YOUR GOAL:
Please indicate the number of lines in the listing below that include the string "docs"; add nothing else.

[Start of section]

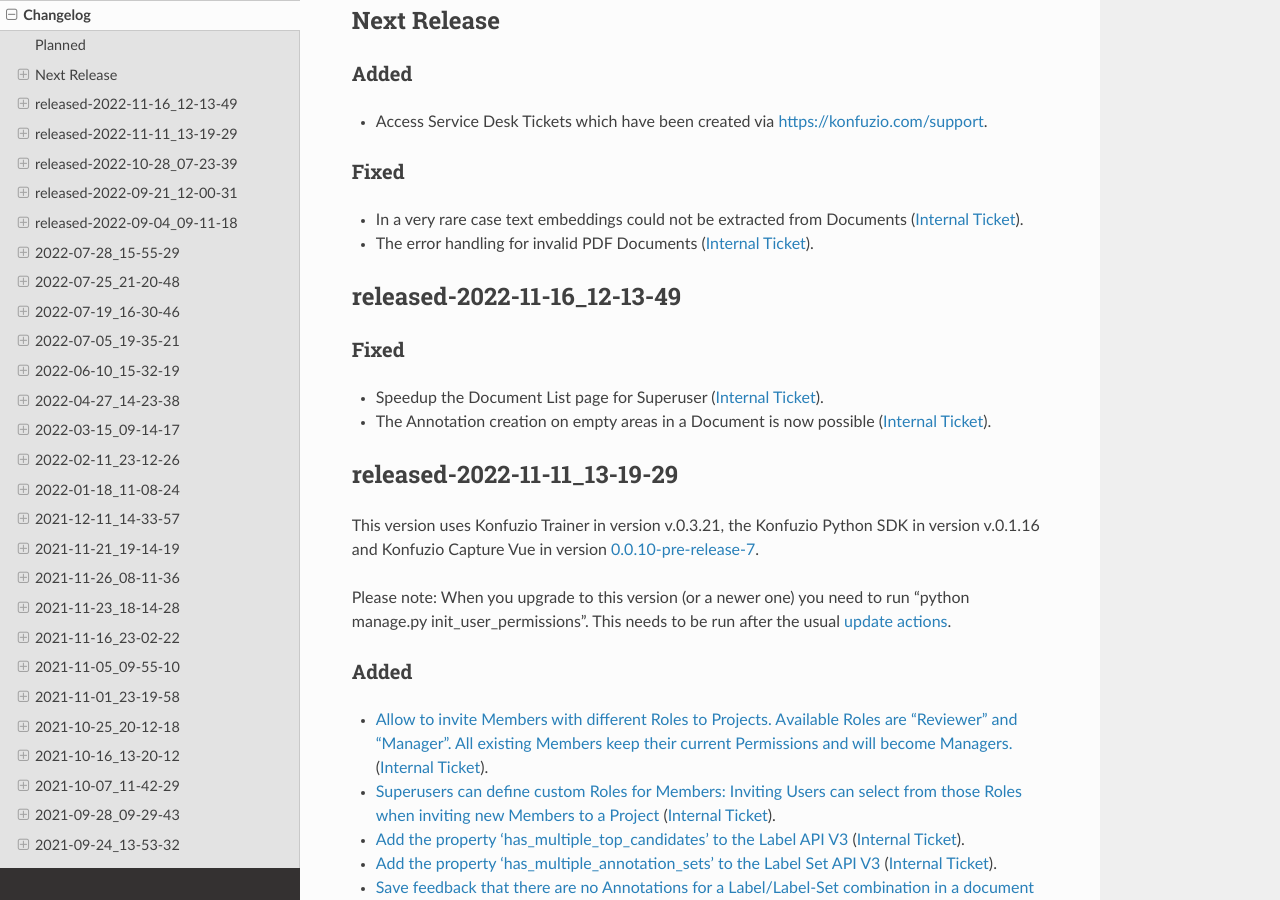
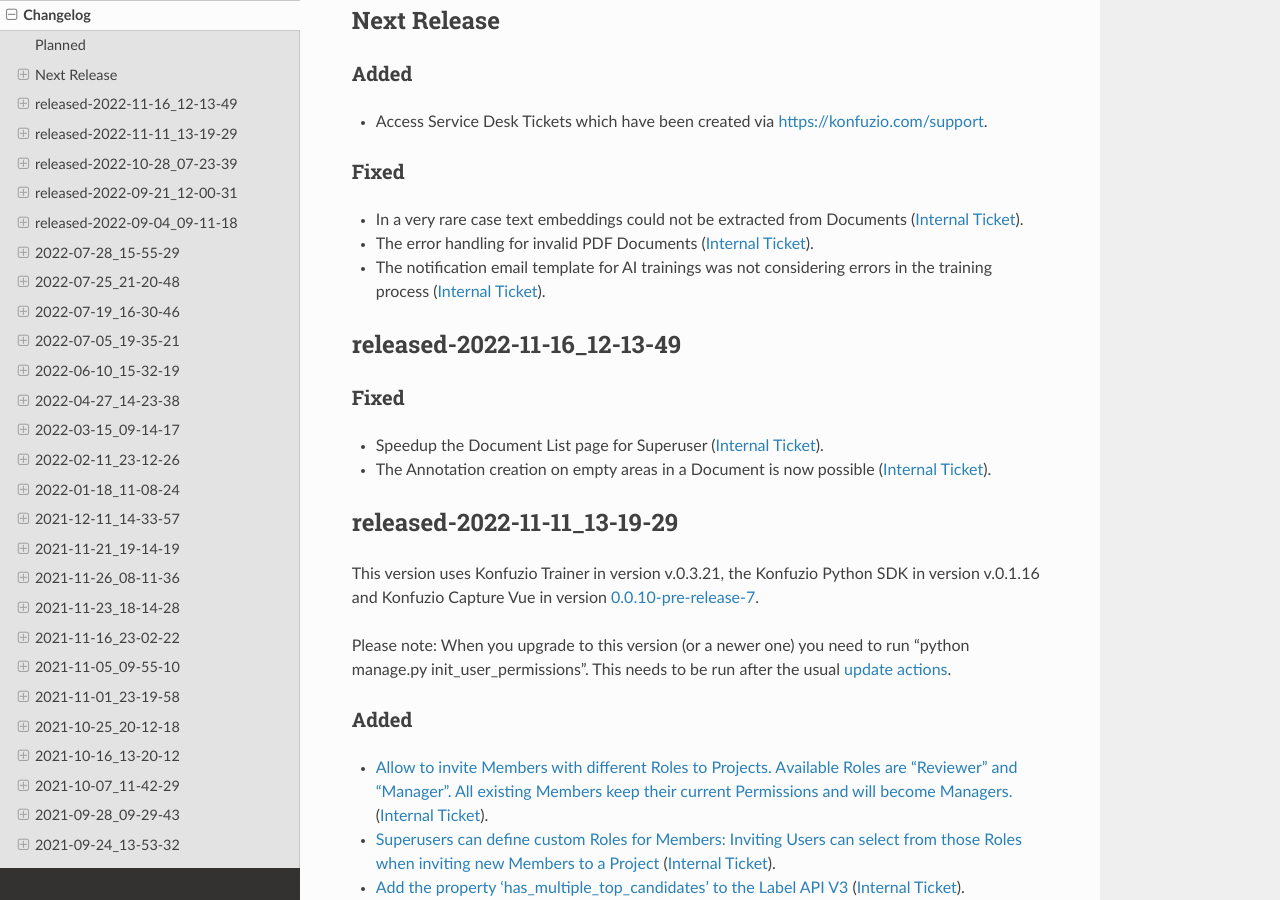
Before and after one commit to konfuzio-ai/konfuzio-sdk, a Sphinx documentation site: the page built from docs/web/changelog_app.md, in a window 1280 px wide and 900 px high, scrolled down 1004 px. Built offline with Sphinx 7.4.7 and the Read the Docs theme 2.0.0, drawn with Linux system fonts in a browser that asks for light colours.

Commit message:
Update changelog_app.md

```diff
--- a/docs/web/changelog_app.md
+++ b/docs/web/changelog_app.md
@@ -45,6 +45,7 @@
 ### Fixed
 - In a very rare case text embeddings could not be extracted from Documents ([Internal Ticket](https://git.konfuzio.com/konfuzio/objectives/-/issues/10045)).
 - The error handling for invalid PDF Documents ([Internal Ticket](https://git.konfuzio.com/konfuzio/objectives/-/issues/9984)).
+- The notification email template for AI trainings was not considering errors in the training process ([Internal Ticket](https://git.konfuzio.com/konfuzio/objectives/-/issues/9945)).
 
 ## released-2022-11-16_12-13-49
 
```
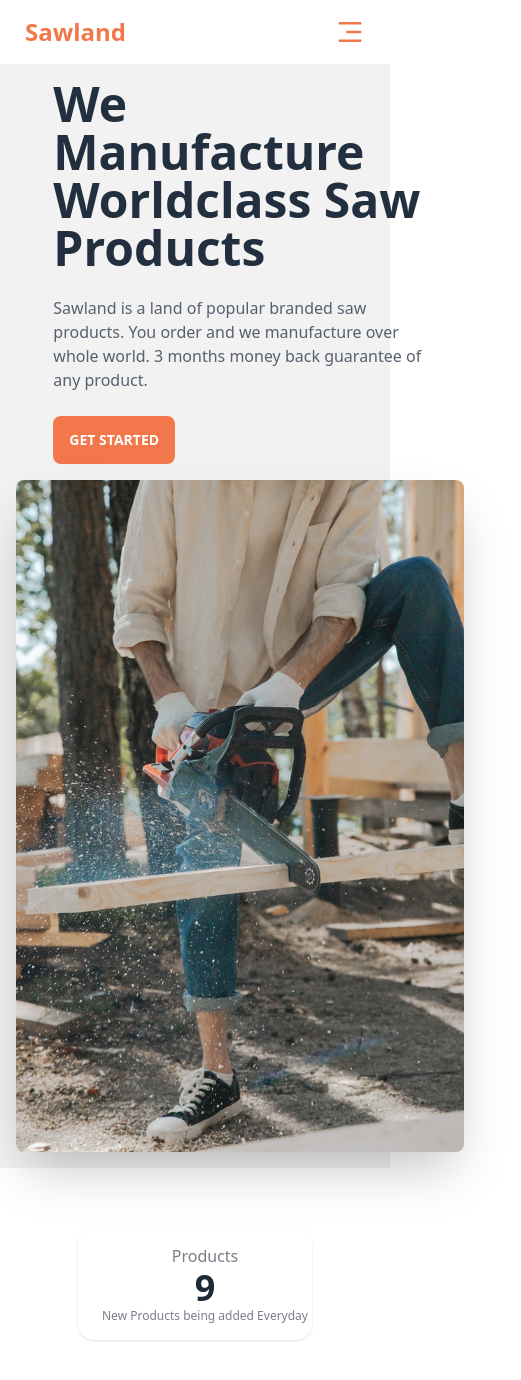
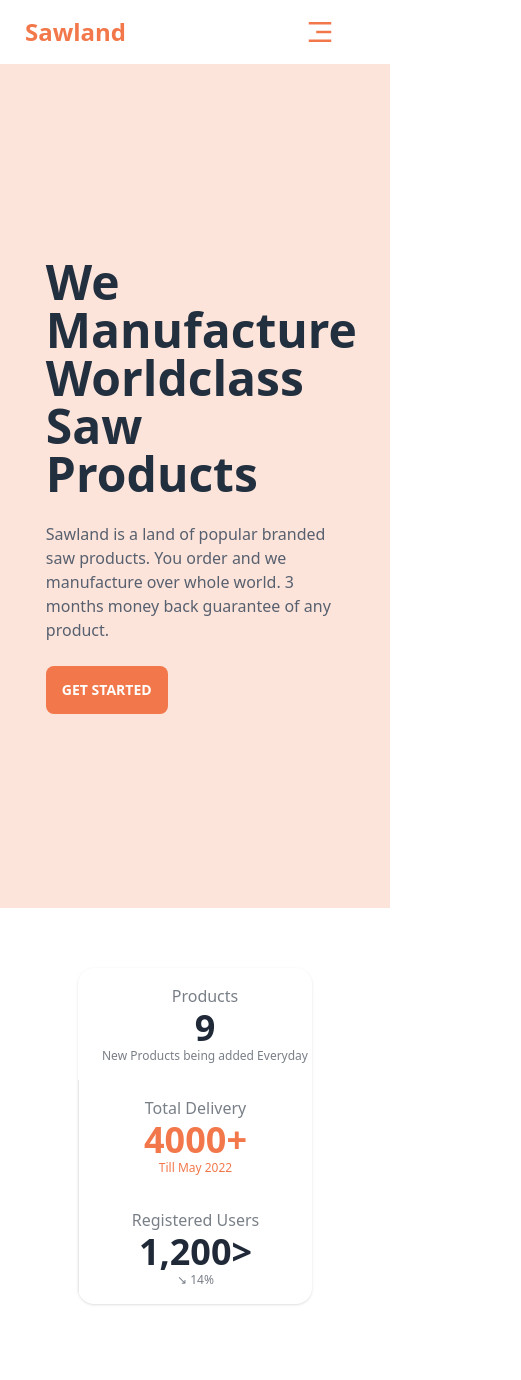
Before and after one commit to zillur-rgb/sawland-client, a React (Create React App) app: page / in a window 390 px wide. Shown: the top 1380 px of the page, 521 px wide, since content can reach past the window. Built offline with nearby package versions, Linux system fonts and the light colour scheme.

Commit message:
Responsive issue fixed

```diff
--- a/src/Components/Homepage/Hero.jsx
+++ b/src/Components/Homepage/Hero.jsx
@@ -2,9 +2,12 @@ import hero from "../../Assets/hero.jpg";
 
 const Hero = () => {
   return (
-    <div className="hero min-h-screen bg-base-200">
+    <div className="hero min-h-screen bg-main bg-opacity-20">
       <div className="hero-content flex-col-reverse justify-between lg:flex-row-reverse">
-        <img src={hero} className="max-w-md  rounded-lg shadow-2xl" />
+        <img
+          src={hero}
+          className="hidden sm:block sm:max-w-sm lg:max-w-md  rounded-lg shadow-2xl"
+        />
         <div className="w-5/6 lg:w-1/2">
           <h1 className="text-5xl font-bold leading-15 text-header">
             We Manufacture Worldclass Saw Products
--- a/src/Components/Shared/Navbar.jsx
+++ b/src/Components/Shared/Navbar.jsx
@@ -27,11 +27,11 @@ const Navbar = () => {
         </div>
         <div className="dropdown">
           <label tabIndex="0" className="btn btn-ghost lg:hidden">
-            <RiMenu3Fill className="text-3xl text-main" />
+            <RiMenu3Fill className="text-3xl text-main mr-30" />
           </label>
           <ul
             tabIndex="0"
-            className="menu menu-compact dropdown-content mt-3 p-2 shadow bg-base-100 rounded-box w-52 px-15 py-5"
+            className="menu menu-compact dropdown-content mt-3 shadow bg-base-100 rounded-box "
           >
             <li>
               <Link to="/">Home</Link>
--- a/src/Components/Shared/Statistics.jsx
+++ b/src/Components/Shared/Statistics.jsx
@@ -2,7 +2,7 @@ import React from "react";
 
 const Statistics = () => {
   return (
-    <div className="stats shadow w-3/5 flex items-center justify-between mx-auto my-60">
+    <div className="stats shadow w-3/5 flex flex-col lg:flex-row items-center justify-between mx-auto my-60">
       <div className="stat place-items-center">
         <div className="stat-title">Products</div>
         <div className="stat-value">9</div>
```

[End of section]

RESULT OF THE EXERCISE:
3